Imation on Thursday said it acquired encryption and data leakage security technology developer ENCRYPTX in one of its first moves related to its strategic shift away from a declining removable storage media business into data protection and connectivity.
The acquisition of ENCRYPTX not only brings Imation technology for encrypting storage media and managing encryption and data leakage across a company, it also brings a group of top security engineers, said Keith Schwartz, director of emerging businesses and government for Oakdale, Minn.-based Imation.
Imation has been implementing ENCRYPTX technology for at least a year, Schwartz. However, it decided to make the acquisition because of Imation's decision to make data security a strategic part of its business.
"Buying and selling its technology was not strategic," he said. "We wanted to gain expertise. We believe they have some of the top engineers. We acquired 10 security encryption programmers. Those kind of people are very hard to find. I can tell you that because we looked for a long time to find this expertise."
Imation is one of the world's largest suppliers of removable storage media, and was facing the prospect of falling revenue over time as the market for such products changed. The company in February shifted its focus from low-margin storage media products to those with higher margins, and said it will invest in R&D and acquisition in four core areas including secure storage, scalable storage, wireless connectivity, and magnetic tape.
ENCRYPTX brings Imation two primary technologies. The first is encryption technology which can be encrypted on any CD, DVD, or Blu-Ray disc to automatically encrypt the data to the FIPS (Federal Information Processing Standards) 140-2 Level 1, Schwartz said.
Jason Elles, Imation's global brand manager, said that while customer interest in optical media for data storage has waned, it is picking up again thanks to self-encrypting technology.
"Customers are seeing interest in using it for HIPAA and other regulatory purposes since it can handle the data easily and at a low cost," Elles said.
The second is two software applications that help centrally manage a company's data security and prevent data leakage.
Defender Control Server lets customers control the data moving through networks with such capabilities as the ability to kill lost or stolen devices, audit what devices are doing what functions, and report on files as they are moved, deleted, or renamed.
Defender Control Client is used to manage specific devices including USB-connected storage devices. It can turn such devices on or off; allow or disallow specific devices, types, or brands; specify what files are allowed or disallowed on those devices; and encrypt the data sent to such devices, Schwartz said.

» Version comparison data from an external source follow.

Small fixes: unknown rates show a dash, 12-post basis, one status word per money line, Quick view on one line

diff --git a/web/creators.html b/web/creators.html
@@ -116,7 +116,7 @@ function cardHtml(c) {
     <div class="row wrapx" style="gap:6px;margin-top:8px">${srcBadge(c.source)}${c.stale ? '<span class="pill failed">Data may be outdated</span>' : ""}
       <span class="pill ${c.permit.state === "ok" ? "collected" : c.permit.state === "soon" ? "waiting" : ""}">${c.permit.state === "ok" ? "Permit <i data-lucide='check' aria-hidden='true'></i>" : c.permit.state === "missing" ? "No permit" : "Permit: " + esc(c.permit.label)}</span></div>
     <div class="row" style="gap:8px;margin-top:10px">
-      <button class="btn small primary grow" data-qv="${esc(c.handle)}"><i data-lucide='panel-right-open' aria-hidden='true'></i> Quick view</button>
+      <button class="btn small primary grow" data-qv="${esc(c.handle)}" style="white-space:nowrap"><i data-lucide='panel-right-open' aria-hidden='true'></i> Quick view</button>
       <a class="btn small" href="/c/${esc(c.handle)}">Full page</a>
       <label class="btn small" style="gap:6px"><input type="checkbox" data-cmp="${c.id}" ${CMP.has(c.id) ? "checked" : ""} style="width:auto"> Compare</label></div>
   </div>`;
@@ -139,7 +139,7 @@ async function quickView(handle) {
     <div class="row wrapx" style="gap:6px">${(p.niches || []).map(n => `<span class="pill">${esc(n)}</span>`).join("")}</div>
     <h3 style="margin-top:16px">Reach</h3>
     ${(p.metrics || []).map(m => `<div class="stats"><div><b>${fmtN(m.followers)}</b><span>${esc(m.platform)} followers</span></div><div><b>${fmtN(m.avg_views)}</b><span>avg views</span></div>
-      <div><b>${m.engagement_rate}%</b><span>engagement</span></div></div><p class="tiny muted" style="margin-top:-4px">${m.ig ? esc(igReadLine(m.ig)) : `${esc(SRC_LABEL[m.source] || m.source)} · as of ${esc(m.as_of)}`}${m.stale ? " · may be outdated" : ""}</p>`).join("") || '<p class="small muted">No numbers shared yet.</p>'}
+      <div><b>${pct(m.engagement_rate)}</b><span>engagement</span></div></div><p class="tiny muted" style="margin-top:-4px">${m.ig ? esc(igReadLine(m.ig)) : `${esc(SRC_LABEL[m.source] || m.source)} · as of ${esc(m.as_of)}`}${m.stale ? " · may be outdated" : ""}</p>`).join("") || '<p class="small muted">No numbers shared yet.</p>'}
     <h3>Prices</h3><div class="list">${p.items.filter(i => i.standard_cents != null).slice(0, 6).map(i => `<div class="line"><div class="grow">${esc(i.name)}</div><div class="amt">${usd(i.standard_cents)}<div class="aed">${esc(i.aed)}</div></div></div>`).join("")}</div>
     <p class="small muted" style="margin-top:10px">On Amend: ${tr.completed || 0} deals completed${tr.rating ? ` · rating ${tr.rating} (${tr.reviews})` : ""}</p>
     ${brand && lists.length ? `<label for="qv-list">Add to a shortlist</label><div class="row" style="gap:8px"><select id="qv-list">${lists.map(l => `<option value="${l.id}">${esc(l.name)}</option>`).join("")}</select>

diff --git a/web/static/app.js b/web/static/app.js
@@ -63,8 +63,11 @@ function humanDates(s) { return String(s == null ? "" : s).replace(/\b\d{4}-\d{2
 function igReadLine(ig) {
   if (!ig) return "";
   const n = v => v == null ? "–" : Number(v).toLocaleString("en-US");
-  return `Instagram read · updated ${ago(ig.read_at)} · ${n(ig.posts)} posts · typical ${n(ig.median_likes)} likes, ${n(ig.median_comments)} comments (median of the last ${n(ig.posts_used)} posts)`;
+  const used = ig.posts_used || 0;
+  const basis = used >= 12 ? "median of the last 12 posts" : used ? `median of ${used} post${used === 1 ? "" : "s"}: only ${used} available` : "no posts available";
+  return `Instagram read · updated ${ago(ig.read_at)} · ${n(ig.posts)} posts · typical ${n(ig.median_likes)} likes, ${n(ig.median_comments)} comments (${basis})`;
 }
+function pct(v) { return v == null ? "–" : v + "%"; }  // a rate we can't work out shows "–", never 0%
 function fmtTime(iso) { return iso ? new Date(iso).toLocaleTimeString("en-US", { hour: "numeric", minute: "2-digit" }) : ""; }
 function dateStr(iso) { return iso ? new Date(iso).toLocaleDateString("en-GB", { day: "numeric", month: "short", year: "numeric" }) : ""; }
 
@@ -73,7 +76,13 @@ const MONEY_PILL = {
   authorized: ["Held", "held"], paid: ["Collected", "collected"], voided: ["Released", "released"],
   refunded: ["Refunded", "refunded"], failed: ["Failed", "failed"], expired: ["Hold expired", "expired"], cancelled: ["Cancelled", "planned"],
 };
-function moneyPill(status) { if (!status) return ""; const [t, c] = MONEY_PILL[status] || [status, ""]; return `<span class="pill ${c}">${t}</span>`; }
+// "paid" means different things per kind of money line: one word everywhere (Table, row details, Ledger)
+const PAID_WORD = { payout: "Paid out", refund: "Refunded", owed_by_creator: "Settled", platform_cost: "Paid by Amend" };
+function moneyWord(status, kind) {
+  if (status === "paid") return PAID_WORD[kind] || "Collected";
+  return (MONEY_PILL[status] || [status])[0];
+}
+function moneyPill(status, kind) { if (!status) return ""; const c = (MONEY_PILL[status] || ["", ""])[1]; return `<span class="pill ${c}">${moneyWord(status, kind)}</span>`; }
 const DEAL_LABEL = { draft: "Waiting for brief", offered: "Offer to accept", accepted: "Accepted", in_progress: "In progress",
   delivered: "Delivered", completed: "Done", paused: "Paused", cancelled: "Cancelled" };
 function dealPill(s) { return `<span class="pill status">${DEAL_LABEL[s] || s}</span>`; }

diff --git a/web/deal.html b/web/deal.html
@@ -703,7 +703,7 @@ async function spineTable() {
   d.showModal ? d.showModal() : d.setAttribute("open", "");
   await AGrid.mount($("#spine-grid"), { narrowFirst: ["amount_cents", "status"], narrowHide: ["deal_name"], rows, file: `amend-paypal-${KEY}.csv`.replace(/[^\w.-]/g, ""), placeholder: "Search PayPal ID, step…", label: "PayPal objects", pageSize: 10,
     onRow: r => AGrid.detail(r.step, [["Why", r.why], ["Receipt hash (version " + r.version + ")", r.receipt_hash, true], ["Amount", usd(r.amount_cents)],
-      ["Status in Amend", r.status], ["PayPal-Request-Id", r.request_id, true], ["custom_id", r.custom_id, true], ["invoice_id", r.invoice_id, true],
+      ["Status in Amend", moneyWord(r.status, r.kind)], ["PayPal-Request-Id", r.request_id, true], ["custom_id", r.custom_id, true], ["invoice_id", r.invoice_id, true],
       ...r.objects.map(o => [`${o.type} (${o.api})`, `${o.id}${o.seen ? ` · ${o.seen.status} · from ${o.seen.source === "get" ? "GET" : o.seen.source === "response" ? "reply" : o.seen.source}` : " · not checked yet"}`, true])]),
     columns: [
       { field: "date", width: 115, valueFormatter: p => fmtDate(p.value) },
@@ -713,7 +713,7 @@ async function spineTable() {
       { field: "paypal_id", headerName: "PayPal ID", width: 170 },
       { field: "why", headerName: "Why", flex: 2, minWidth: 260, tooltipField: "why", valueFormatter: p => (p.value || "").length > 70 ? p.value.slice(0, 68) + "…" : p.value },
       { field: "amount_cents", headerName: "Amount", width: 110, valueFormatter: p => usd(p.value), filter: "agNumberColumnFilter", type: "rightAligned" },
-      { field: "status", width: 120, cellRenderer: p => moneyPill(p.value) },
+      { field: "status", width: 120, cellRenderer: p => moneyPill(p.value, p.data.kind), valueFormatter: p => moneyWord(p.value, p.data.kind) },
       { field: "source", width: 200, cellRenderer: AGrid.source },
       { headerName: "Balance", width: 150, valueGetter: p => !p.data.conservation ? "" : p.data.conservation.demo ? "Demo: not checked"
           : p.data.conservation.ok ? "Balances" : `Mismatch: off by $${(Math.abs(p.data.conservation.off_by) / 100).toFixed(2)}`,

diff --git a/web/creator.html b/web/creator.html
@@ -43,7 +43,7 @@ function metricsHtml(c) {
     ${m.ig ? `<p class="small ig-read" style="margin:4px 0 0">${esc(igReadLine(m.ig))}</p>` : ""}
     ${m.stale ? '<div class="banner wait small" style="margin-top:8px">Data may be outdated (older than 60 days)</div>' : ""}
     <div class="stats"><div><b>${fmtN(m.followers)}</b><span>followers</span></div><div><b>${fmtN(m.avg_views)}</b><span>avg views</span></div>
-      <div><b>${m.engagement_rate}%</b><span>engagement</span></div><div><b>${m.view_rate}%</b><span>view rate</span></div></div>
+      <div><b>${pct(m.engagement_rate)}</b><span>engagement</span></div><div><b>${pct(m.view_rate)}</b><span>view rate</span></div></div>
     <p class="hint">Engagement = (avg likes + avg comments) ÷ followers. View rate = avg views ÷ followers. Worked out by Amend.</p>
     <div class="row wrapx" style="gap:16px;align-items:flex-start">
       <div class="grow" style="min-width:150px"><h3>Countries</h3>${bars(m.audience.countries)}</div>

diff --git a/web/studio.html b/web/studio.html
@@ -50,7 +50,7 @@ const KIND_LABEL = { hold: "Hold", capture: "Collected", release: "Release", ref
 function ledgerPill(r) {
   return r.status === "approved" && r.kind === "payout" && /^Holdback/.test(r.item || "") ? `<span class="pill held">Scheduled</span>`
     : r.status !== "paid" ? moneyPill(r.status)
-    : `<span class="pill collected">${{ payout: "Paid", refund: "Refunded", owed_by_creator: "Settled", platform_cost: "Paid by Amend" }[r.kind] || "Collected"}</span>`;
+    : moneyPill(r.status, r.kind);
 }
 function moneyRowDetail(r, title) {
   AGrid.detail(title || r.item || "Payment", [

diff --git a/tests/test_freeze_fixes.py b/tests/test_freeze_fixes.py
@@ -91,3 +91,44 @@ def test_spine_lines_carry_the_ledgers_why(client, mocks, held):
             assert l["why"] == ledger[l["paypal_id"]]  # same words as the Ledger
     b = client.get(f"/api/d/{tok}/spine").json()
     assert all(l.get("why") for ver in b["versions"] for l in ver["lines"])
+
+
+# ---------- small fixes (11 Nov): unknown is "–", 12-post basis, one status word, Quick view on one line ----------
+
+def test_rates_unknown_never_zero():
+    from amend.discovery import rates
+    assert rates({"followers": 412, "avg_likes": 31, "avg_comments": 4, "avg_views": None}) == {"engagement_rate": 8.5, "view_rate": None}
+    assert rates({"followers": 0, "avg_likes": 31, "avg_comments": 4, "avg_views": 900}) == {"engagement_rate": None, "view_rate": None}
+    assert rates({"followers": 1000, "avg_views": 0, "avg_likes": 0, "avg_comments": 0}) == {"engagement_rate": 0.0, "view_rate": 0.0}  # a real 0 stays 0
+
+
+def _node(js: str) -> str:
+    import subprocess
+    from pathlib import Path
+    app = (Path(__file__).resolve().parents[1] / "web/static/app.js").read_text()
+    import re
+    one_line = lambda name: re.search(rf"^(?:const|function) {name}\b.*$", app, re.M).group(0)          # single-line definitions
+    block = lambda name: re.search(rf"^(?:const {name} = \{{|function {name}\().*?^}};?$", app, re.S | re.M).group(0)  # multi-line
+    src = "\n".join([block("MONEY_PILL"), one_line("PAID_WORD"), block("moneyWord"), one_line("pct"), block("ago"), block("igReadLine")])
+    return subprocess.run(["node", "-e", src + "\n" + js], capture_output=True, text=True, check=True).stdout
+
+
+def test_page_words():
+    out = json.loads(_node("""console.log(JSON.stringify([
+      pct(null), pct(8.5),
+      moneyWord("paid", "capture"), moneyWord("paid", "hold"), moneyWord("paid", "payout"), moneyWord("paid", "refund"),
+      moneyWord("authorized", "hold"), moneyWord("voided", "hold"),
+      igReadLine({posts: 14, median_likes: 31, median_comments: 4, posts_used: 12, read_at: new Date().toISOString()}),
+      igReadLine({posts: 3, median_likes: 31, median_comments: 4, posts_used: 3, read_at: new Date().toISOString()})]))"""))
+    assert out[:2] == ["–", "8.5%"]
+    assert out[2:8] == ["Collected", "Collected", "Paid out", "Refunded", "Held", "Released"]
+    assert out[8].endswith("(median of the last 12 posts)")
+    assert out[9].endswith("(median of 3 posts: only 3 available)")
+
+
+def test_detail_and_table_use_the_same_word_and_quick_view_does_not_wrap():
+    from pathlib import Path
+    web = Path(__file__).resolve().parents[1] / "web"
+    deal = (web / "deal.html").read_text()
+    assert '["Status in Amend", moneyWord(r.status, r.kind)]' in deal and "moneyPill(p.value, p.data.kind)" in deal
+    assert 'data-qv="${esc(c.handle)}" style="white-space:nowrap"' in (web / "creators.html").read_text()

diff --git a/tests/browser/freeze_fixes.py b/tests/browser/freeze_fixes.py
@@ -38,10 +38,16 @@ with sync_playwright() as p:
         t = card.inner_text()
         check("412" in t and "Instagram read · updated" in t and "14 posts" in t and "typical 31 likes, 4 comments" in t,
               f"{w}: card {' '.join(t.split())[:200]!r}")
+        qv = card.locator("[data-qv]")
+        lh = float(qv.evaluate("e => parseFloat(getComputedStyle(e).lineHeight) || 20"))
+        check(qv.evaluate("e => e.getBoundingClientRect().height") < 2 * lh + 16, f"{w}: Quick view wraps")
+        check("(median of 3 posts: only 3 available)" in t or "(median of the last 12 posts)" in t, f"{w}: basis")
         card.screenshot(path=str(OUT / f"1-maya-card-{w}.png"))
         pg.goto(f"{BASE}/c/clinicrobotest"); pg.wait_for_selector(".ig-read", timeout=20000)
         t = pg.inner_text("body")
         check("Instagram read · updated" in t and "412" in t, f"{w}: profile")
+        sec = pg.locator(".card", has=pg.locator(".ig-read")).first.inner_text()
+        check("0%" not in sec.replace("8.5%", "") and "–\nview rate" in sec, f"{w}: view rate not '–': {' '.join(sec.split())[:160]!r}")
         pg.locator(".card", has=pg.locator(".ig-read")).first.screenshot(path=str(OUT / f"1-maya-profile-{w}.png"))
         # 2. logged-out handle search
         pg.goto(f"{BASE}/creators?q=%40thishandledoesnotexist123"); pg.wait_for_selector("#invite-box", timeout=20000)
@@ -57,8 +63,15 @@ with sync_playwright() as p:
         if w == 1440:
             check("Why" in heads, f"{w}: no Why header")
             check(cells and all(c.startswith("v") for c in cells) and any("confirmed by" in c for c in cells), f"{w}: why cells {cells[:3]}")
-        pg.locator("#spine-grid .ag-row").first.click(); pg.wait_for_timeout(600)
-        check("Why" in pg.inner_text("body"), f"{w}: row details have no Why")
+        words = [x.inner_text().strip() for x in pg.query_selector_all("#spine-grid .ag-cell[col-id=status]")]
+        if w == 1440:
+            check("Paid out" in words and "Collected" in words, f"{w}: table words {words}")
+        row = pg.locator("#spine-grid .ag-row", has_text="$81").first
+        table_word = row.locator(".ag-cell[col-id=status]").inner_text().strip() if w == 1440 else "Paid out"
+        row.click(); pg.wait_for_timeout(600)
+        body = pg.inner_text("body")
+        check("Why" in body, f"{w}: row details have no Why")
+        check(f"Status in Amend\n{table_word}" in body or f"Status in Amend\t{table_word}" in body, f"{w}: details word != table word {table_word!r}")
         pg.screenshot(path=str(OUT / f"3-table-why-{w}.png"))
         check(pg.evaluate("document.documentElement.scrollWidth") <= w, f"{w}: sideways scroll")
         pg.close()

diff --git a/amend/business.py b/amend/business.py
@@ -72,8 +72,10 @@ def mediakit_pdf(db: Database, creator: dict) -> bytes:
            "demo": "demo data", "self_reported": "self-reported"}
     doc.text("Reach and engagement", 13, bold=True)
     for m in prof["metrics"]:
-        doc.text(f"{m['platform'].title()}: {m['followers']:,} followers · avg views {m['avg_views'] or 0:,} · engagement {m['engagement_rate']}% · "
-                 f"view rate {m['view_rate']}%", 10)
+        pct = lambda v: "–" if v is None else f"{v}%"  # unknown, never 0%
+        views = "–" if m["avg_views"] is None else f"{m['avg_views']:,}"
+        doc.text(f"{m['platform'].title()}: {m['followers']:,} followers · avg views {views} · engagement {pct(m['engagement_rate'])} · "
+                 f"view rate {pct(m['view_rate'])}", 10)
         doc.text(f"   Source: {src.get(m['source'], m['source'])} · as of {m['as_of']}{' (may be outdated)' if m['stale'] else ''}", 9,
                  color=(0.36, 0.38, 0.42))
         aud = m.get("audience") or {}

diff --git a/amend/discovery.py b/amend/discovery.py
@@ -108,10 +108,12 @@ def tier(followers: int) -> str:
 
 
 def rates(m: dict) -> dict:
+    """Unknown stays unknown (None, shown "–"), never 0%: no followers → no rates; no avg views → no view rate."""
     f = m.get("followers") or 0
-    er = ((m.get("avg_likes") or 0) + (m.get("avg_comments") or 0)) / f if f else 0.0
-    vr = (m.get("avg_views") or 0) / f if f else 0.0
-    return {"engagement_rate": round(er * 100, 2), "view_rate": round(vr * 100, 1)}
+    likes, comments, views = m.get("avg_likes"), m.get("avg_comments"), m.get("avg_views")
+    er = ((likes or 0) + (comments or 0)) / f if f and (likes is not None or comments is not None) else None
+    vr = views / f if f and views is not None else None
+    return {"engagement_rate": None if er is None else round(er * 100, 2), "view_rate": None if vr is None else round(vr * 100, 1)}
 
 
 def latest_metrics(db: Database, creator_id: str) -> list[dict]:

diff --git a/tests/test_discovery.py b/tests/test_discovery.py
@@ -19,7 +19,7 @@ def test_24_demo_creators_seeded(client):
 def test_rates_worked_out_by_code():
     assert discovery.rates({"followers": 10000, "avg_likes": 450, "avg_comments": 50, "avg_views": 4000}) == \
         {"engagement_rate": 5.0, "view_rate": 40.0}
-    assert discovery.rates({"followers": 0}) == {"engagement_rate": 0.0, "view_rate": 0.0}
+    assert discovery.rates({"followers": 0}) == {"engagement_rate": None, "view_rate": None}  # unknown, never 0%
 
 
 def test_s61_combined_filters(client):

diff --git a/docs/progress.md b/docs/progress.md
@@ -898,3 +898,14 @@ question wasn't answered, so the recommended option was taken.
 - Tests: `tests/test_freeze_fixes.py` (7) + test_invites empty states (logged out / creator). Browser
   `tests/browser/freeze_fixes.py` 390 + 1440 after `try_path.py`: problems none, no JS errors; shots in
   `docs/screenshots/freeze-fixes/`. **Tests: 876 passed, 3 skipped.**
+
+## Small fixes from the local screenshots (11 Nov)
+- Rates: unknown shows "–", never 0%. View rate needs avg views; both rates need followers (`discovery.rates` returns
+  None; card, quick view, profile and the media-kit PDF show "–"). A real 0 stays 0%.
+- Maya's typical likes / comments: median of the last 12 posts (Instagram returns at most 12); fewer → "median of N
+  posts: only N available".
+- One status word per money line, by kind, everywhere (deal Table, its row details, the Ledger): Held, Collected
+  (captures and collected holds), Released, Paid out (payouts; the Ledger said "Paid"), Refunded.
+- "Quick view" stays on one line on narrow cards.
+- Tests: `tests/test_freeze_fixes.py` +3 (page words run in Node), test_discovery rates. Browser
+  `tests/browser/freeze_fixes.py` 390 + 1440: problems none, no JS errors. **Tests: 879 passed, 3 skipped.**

It can also specify what specific devices can and cannot do while connected to a network, Elles said. "For instance, it might allow an MP3 player plugged into a client's PC to play music, but not to record any data," he said.
ENCRYPTX has relationships with other storage vendors besides Imation. Schwartz said Imation declines to name those vendors. However, he said, all the contracts with those companies have been reassigned to Imation. The ENCRYPTX Web site lists such companies as Micron Technologies and Lexar Media as customers.
Imation declined to state the terms of the acquisition.